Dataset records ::
= Beginning of Section =

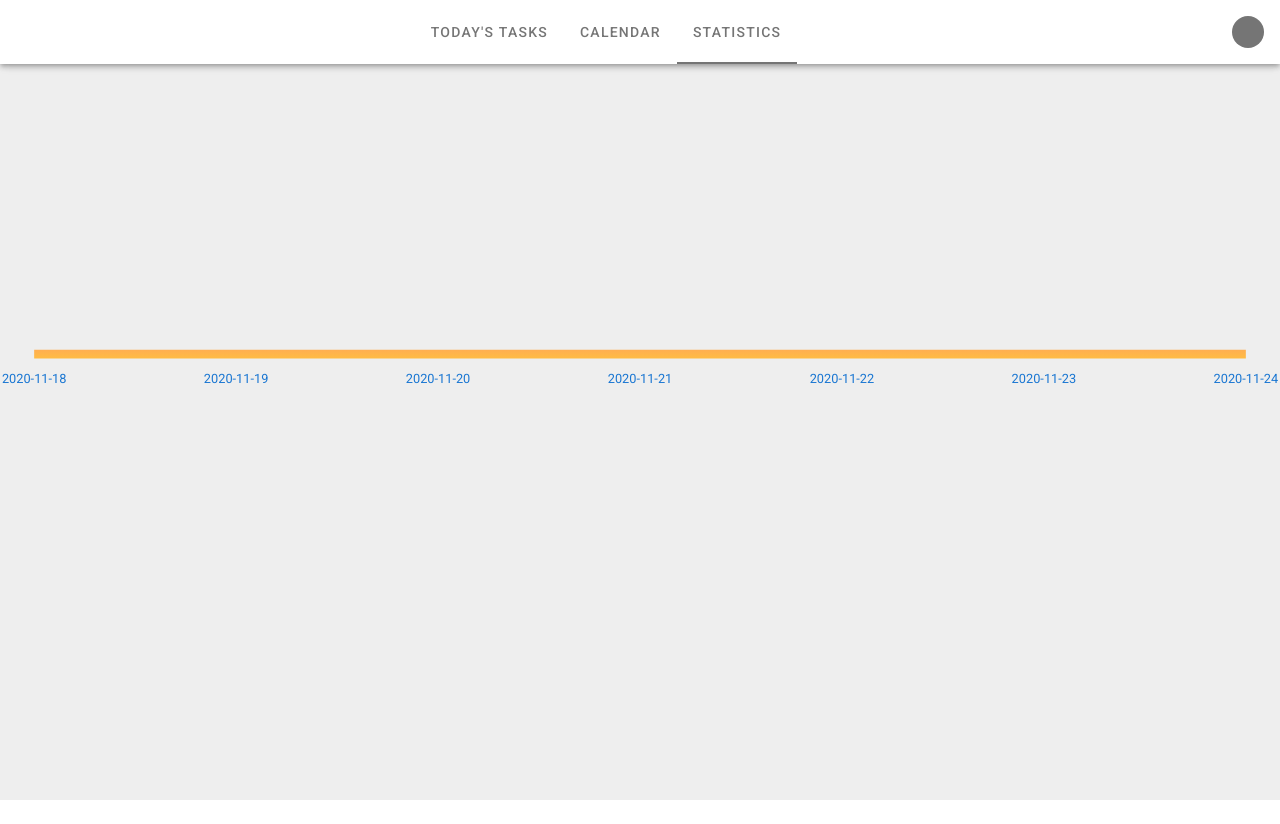
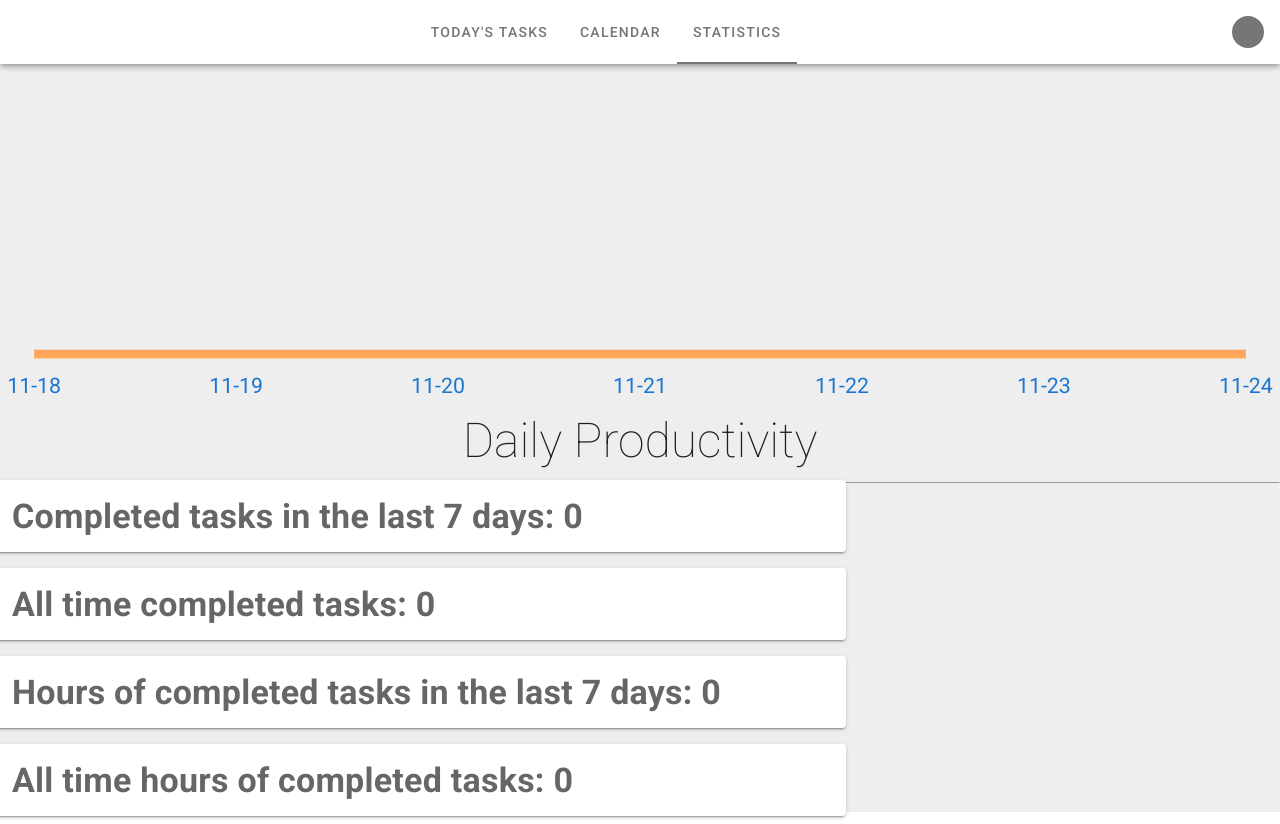
Before and after one commit to slkrx/calendar, a Vue app: page /statistics in a window 1280 px wide. Before the commit the page ends 800 px from the top, so only its background shows below. Built offline with nearby package versions, Linux system fonts and the light colour scheme.

Commit message:
Added some nice stats and reduced the default selection of colors

```diff
--- a/src/components/Calendar.vue
+++ b/src/components/Calendar.vue
@@ -196,16 +196,14 @@ export default {
         const end = this.dragEvent.end
         const duration = end - start
         const newStartTime = mouse - this.dragTime
-        const newStart = this.roundTime(newStartTime)
-        const newEnd = newStart + duration
+        const newEnd = newStartTime + duration
 
-        this.dragEvent.start = newStart
+        this.dragEvent.start = newStartTime
         this.dragEvent.end = newEnd
       }
       else if (this.extendedEvent) {
-        const mouseRounded = this.roundTime(mouse, false)
-        const min = Math.min(mouseRounded, this.extendedStart)
-        const max = Math.max(mouseRounded, this.extendedStart)
+        const min = Math.min(mouse, this.extendedStart)
+        const max = Math.max(mouse, this.extendedStart)
         this.extendedEvent.start = min
         this.extendedEvent.end = max
       }
@@ -215,14 +213,6 @@ export default {
       this.dragEvent = null
       this.extendedEvent = null
       this.saveData()
-    },
-    roundTime (time, down = true) {
-      const roundTo = 15 // minutes
-      const roundDownTime = roundTo * 60 * 1000
-
-      return down
-        ? time - time % roundDownTime
-        : time + (roundDownTime - (time % roundDownTime))
     },
     toTime (tms) {
       return new Date(tms.year, tms.month - 1, tms.day, tms.hour, tms.minute).getTime()
--- a/src/components/NewTaskWindow.vue
+++ b/src/components/NewTaskWindow.vue
@@ -44,6 +44,7 @@
             <v-color-picker
               hide-canvas
               show-swatches
+              :swatches="swatches"
               swatches-max-height="118"
               v-model="color"
             />
@@ -77,8 +78,13 @@
         name: "New Task",
         date: new Date().toISOString().substr(0, 10),
         start: "00:00",
-        end: "11:59",
-        color: "#FF00FF"
+        end: "11:00",
+        color: "#FF00FF",
+        swatches: [
+          ['#FF0000', '#FF00FF', '#640000'],
+          ['#00FF00', '#FF6400', '#006400'],
+          ['#0000FF', '#00FFFF', '#000064'],
+        ],
       }
     },
     methods: {
--- a/src/views/Statistics.vue
+++ b/src/views/Statistics.vue
@@ -6,14 +6,60 @@
             :line-width="2"
             :padding="8"
             :smooth="10"
-            :label-size="3"
-            :value="numCompletedTasks"
+            :label-size="5"
+            :value="minutesOfCompletedTasksLastWeek"
             auto-draw
         >
             <template v-slot:label="item">
-                {{ new Date(new Date().setDate(new Date().getDate() - 7 + item.index)).toISOString().substr(0, 10) }}
+                {{ weekDate(item.index) }}
             </template>
         </v-sparkline>
+        <div class="display-2 font-weight-thin text-center">
+            <p>Daily Productivity</p>
+        </div>
+        <hr>
+        <v-row>
+            <v-card
+                class="ma-2"
+                color="white"
+                width="850"
+            >
+                <v-card-text class="display-1 font-weight-bold">
+                    Completed tasks in the last 7 days: {{ numCompletedTasksLastWeek }}
+                </v-card-text>
+            </v-card>
+            <v-spacer></v-spacer>
+            <v-card
+                class="ma-2"
+                color="white"
+                width="850"
+            >
+                <v-card-text class="display-1 font-weight-bold">
+                    All time completed tasks: {{ numCompletedTasksOverall }}
+                </v-card-text>
+            </v-card>
+        </v-row>
+        <v-row>
+            <v-card
+                class="ma-2"
+                color="white"
+                width="850"
+            >
+                <v-card-text class="display-1 font-weight-bold">
+                    Hours of completed tasks in the last 7 days: {{ Math.trunc(sum(minutesOfCompletedTasksLastWeek) / 60) }}
+                </v-card-text>
+            </v-card>
+            <v-spacer></v-spacer>
+            <v-card
+                class="ma-2"
+                color="white"
+                width="850"
+            >
+                <v-card-text class="display-1 font-weight-bold">
+                    All time hours of completed tasks: {{ Math.trunc(minutesOfCompletedTasksOverall / 60) }}
+                </v-card-text>
+            </v-card>
+        </v-row>
     </div>
 </template>
 
@@ -25,16 +71,15 @@ export default {
         }
     },
     computed: {
-        events() {
-            return this.$store.state.events
-        },
-        numCompletedTasks() {
-            // Computes the number of tasks completed for each day in the last week
+        minutesOfCompletedTasksLastWeek() {
+            // Computes the number of hours of completed tasks for each day in the last week
             let events = this.$store.state.events;
             let today = new Date();
+            today.setHours(0, 0);
             let aWeekAgo = new Date();
+            aWeekAgo.setHours(0, 0);
             aWeekAgo.setDate(aWeekAgo.getDate() - 7);
-            let numCompletedTasks = [0,0,0,0,0,0,0];
+            let minutesOfCompletedTasks = [0,0,0,0,0,0,0];
             events.forEach(event => {
                 let startDate = event.start;
                 if (typeof(startDate) == Date)
@@ -47,10 +92,68 @@ export default {
                 if (event.completed) {
                     let numDaysAgo = Math.trunc((today.getTime() - endDate) / (1000 * 3600 * 24));
                     let taskDuration = (endDate - startDate)  / (1000 * 60);
-                    numCompletedTasks[6 - numDaysAgo] += taskDuration;
+                    minutesOfCompletedTasks[6 - numDaysAgo] += taskDuration;
                 }
             })
+            return minutesOfCompletedTasks;
+        },
+        numCompletedTasksLastWeek() {
+            // Computes the number of tasks completed for each day in the last week
+            let events = this.$store.state.events;
+            let today = new Date();
+            today.setHours(0, 0);
+            let aWeekAgo = new Date();
+            aWeekAgo.setHours(0, 0);
+            aWeekAgo.setDate(aWeekAgo.getDate() - 7);
+            let numCompletedTasks = 0;
+            events.forEach(event => {
+                let endDate = event.end;
+                if (typeof(endDate) == Date)
+                    endDate = event.end.getTime();
+                if (endDate < aWeekAgo.getTime() || endDate > today.getTime())
+                    return;
+                if (event.completed)
+                    numCompletedTasks++;
+            })
             return numCompletedTasks;
+        },
+        numCompletedTasksOverall() {
+            let events = this.$store.state.events;
+            let numCompletedTasks = 0;
+            events.forEach(event => {
+                if (event.completed)
+                    numCompletedTasks++;
+            })
+            return numCompletedTasks;
+        },
+        minutesOfCompletedTasksOverall() {
+            let events = this.$store.state.events;
+            let minutesOfCompletedTasks = 0;
+            events.forEach(event => {
+                if (event.completed) {
+                    let startDate = event.start;
+                    if (typeof(startDate) == Date)
+                        startDate = event.start.getTime();
+                    let endDate = event.end;
+                    if (typeof(endDate) == Date)
+                        endDate = event.end.getTime();
+                    let taskDuration = (endDate - startDate)  / (1000 * 60);
+                    minutesOfCompletedTasks += taskDuration;
+                }
+            })
+            return minutesOfCompletedTasks;
+        }
+    },
+    methods: {
+        weekDate(numDays) {
+            // Computes the date for numDays days ago in string form
+            let day = new Date();
+            day.setHours(0, 0);
+            day.setDate(day.getDate() - 7 + numDays);
+            return day.toISOString().substr(5, 5);
+        },
+        sum(arr) {
+            return arr.reduce((acc, item) => acc + item, 0);
         }
     }
 }
```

= End of Section =

Work to complete :: Print the records again exactly. Skip every picture.

Answer section ::
Before and after one commit to slkrx/calendar, a Vue app: page /statistics in a window 1280 px wide. Before the commit the page ends 800 px from the top, so only its background shows below. Built offline with nearby package versions, Linux system fonts and the light colour scheme.

Commit message:
Added some nice stats and reduced the default selection of colors

```diff
--- a/src/components/Calendar.vue
+++ b/src/components/Calendar.vue
@@ -196,16 +196,14 @@ export default {
         const end = this.dragEvent.end
         const duration = end - start
         const newStartTime = mouse - this.dragTime
-        const newStart = this.roundTime(newStartTime)
-        const newEnd = newStart + duration
+        const newEnd = newStartTime + duration
 
-        this.dragEvent.start = newStart
+        this.dragEvent.start = newStartTime
         this.dragEvent.end = newEnd
       }
       else if (this.extendedEvent) {
-        const mouseRounded = this.roundTime(mouse, false)
-        const min = Math.min(mouseRounded, this.extendedStart)
-        const max = Math.max(mouseRounded, this.extendedStart)
+        const min = Math.min(mouse, this.extendedStart)
+        const max = Math.max(mouse, this.extendedStart)
         this.extendedEvent.start = min
         this.extendedEvent.end = max
       }
@@ -215,14 +213,6 @@ export default {
       this.dragEvent = null
       this.extendedEvent = null
       this.saveData()
-    },
-    roundTime (time, down = true) {
-      const roundTo = 15 // minutes
-      const roundDownTime = roundTo * 60 * 1000
-
-      return down
-        ? time - time % roundDownTime
-        : time + (roundDownTime - (time % roundDownTime))
     },
     toTime (tms) {
       return new Date(tms.year, tms.month - 1, tms.day, tms.hour, tms.minute).getTime()
--- a/src/components/NewTaskWindow.vue
+++ b/src/components/NewTaskWindow.vue
@@ -44,6 +44,7 @@
             <v-color-picker
               hide-canvas
               show-swatches
+              :swatches="swatches"
               swatches-max-height="118"
               v-model="color"
             />
@@ -77,8 +78,13 @@
         name: "New Task",
         date: new Date().toISOString().substr(0, 10),
         start: "00:00",
-        end: "11:59",
-        color: "#FF00FF"
+        end: "11:00",
+        color: "#FF00FF",
+        swatches: [
+          ['#FF0000', '#FF00FF', '#640000'],
+          ['#00FF00', '#FF6400', '#006400'],
+          ['#0000FF', '#00FFFF', '#000064'],
+        ],
       }
     },
     methods: {
--- a/src/views/Statistics.vue
+++ b/src/views/Statistics.vue
@@ -6,14 +6,60 @@
             :line-width="2"
             :padding="8"
             :smooth="10"
-            :label-size="3"
-            :value="numCompletedTasks"
+            :label-size="5"
+            :value="minutesOfCompletedTasksLastWeek"
             auto-draw
         >
             <template v-slot:label="item">
-                {{ new Date(new Date().setDate(new Date().getDate() - 7 + item.index)).toISOString().substr(0, 10) }}
+                {{ weekDate(item.index) }}
             </template>
         </v-sparkline>
+        <div class="display-2 font-weight-thin text-center">
+            <p>Daily Productivity</p>
+        </div>
+        <hr>
+        <v-row>
+            <v-card
+                class="ma-2"
+                color="white"
+                width="850"
+            >
+                <v-card-text class="display-1 font-weight-bold">
+                    Completed tasks in the last 7 days: {{ numCompletedTasksLastWeek }}
+                </v-card-text>
+            </v-card>
+            <v-spacer></v-spacer>
+            <v-card
+                class="ma-2"
+                color="white"
+                width="850"
+            >
+                <v-card-text class="display-1 font-weight-bold">
+                    All time completed tasks: {{ numCompletedTasksOverall }}
+                </v-card-text>
+            </v-card>
+        </v-row>
+        <v-row>
+            <v-card
+                class="ma-2"
+                color="white"
+                width="850"
+            >
+                <v-card-text class="display-1 font-weight-bold">
+                    Hours of completed tasks in the last 7 days: {{ Math.trunc(sum(minutesOfCompletedTasksLastWeek) / 60) }}
+                </v-card-text>
+            </v-card>
+            <v-spacer></v-spacer>
+            <v-card
+                class="ma-2"
+                color="white"
+                width="850"
+            >
+                <v-card-text class="display-1 font-weight-bold">
+                    All time hours of completed tasks: {{ Math.trunc(minutesOfCompletedTasksOverall / 60) }}
+                </v-card-text>
+            </v-card>
+        </v-row>
     </div>
 </template>
 
@@ -25,16 +71,15 @@ export default {
         }
     },
     computed: {
-        events() {
-            return this.$store.state.events
-        },
-        numCompletedTasks() {
-            // Computes the number of tasks completed for each day in the last week
+        minutesOfCompletedTasksLastWeek() {
+            // Computes the number of hours of completed tasks for each day in the last week
             let events = this.$store.state.events;
             let today = new Date();
+            today.setHours(0, 0);
             let aWeekAgo = new Date();
+            aWeekAgo.setHours(0, 0);
             aWeekAgo.setDate(aWeekAgo.getDate() - 7);
-            let numCompletedTasks = [0,0,0,0,0,0,0];
+            let minutesOfCompletedTasks = [0,0,0,0,0,0,0];
             events.forEach(event => {
                 let startDate = event.start;
                 if (typeof(startDate) == Date)
@@ -47,10 +92,68 @@ export default {
                 if (event.completed) {
                     let numDaysAgo = Math.trunc((today.getTime() - endDate) / (1000 * 3600 * 24));
                     let taskDuration = (endDate - startDate)  / (1000 * 60);
-                    numCompletedTasks[6 - numDaysAgo] += taskDuration;
+                    minutesOfCompletedTasks[6 - numDaysAgo] += taskDuration;
                 }
             })
+            return minutesOfCompletedTasks;
+        },
+        numCompletedTasksLastWeek() {
+            // Computes the number of tasks completed for each day in the last week
+            let events = this.$store.state.events;
+            let today = new Date();
+            today.setHours(0, 0);
+            let aWeekAgo = new Date();
+            aWeekAgo.setHours(0, 0);
+            aWeekAgo.setDate(aWeekAgo.getDate() - 7);
+            let numCompletedTasks = 0;
+            events.forEach(event => {
+                let endDate = event.end;
+                if (typeof(endDate) == Date)
+                    endDate = event.end.getTime();
+                if (endDate < aWeekAgo.getTime() || endDate > today.getTime())
+                    return;
+                if (event.completed)
+                    numCompletedTasks++;
+            })
             return numCompletedTasks;
+        },
+        numCompletedTasksOverall() {
+            let events = this.$store.state.events;
+            let numCompletedTasks = 0;
+            events.forEach(event => {
+                if (event.completed)
+                    numCompletedTasks++;
+            })
+            return numCompletedTasks;
+        },
+        minutesOfCompletedTasksOverall() {
+            let events = this.$store.state.events;
+            let minutesOfCompletedTasks = 0;
+            events.forEach(event => {
+                if (event.completed) {
+                    let startDate = event.start;
+                    if (typeof(startDate) == Date)
+                        startDate = event.start.getTime();
+                    let endDate = event.end;
+                    if (typeof(endDate) == Date)
+                        endDate = event.end.getTime();
+                    let taskDuration = (endDate - startDate)  / (1000 * 60);
+                    minutesOfCompletedTasks += taskDuration;
+                }
+            })
+            return minutesOfCompletedTasks;
+        }
+    },
+    methods: {
+        weekDate(numDays) {
+            // Computes the date for numDays days ago in string form
+            let day = new Date();
+            day.setHours(0, 0);
+            day.setDate(day.getDate() - 7 + numDays);
+            return day.toISOString().substr(5, 5);
+        },
+        sum(arr) {
+            return arr.reduce((acc, item) => acc + item, 0);
         }
     }
 }
```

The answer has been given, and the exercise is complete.